▸ Given records
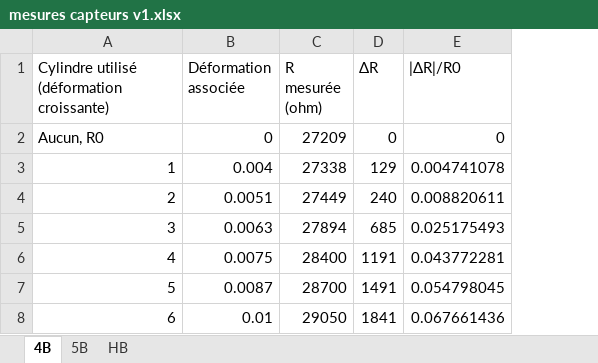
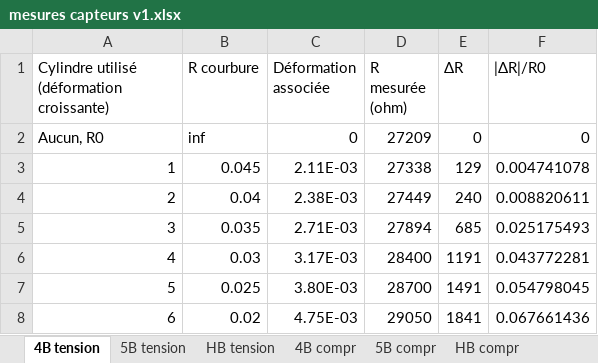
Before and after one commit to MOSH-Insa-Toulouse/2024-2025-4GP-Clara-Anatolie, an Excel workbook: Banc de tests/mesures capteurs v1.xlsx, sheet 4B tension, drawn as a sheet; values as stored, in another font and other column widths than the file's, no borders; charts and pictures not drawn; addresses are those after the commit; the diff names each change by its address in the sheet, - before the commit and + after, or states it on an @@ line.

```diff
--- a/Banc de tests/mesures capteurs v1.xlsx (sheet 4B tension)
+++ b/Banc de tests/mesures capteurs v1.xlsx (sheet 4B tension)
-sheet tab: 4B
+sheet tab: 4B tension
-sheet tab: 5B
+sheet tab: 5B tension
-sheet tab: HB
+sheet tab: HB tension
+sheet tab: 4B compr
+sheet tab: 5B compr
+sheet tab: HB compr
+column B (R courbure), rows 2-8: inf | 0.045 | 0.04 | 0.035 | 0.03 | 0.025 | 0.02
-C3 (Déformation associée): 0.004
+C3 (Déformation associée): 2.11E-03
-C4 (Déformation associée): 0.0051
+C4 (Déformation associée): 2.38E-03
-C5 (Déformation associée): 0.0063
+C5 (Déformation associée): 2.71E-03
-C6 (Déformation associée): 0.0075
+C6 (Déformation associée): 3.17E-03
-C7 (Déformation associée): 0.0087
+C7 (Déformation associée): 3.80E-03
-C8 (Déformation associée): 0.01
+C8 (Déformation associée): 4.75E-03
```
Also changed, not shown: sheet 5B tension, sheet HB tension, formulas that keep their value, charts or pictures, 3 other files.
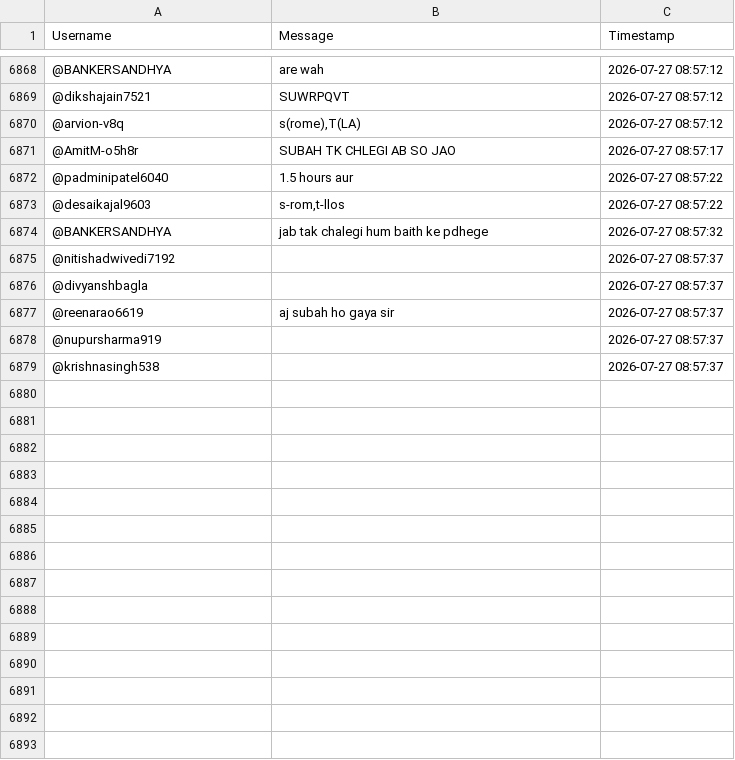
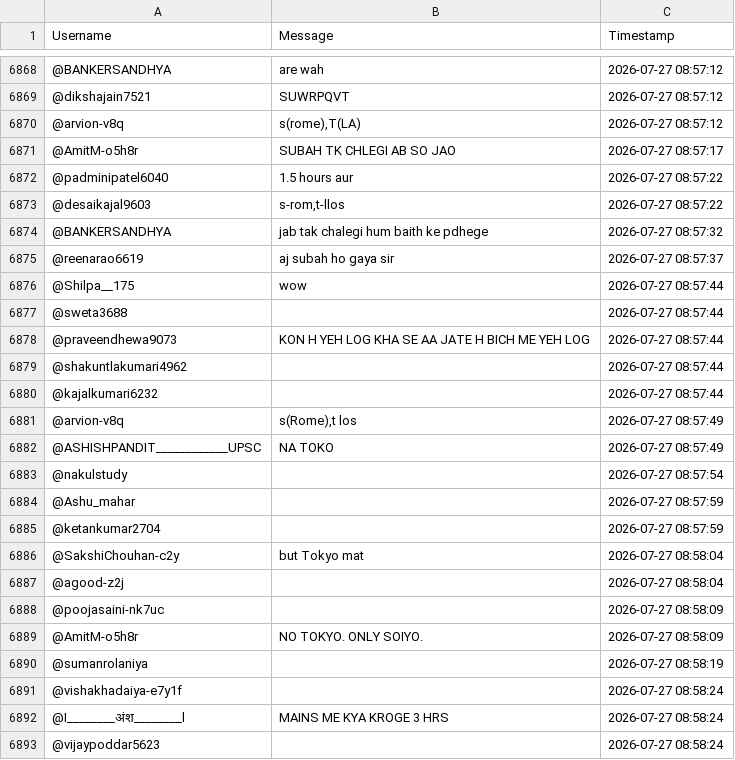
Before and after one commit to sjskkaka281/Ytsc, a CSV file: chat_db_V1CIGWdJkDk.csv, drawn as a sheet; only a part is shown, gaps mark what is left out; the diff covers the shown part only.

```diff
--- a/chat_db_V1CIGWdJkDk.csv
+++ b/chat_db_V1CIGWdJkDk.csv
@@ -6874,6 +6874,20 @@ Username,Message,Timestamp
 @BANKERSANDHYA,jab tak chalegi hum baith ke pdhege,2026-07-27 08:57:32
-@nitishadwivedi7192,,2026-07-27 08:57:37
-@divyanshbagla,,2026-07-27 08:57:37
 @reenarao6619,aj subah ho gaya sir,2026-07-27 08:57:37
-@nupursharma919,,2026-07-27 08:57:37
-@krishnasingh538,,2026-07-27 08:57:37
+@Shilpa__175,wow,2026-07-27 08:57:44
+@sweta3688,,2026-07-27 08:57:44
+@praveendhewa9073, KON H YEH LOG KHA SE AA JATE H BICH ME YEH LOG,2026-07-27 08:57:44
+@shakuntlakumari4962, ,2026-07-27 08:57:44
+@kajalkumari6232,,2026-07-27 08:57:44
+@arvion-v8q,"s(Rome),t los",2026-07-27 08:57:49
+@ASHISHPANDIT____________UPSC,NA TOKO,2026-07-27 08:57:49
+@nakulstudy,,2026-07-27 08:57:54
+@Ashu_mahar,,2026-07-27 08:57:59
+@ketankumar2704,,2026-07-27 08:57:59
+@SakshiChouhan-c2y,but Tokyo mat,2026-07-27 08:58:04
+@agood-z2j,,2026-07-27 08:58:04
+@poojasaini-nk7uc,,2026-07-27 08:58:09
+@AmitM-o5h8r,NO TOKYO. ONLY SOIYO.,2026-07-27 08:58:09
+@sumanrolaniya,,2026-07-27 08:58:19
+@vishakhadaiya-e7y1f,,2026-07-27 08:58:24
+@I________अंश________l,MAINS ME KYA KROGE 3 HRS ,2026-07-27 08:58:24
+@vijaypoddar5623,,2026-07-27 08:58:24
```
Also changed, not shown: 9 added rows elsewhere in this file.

▸ What the task asks
State the number of lines in the material holding the word "rows". Add nothing else.

▸ Output of the exercise
2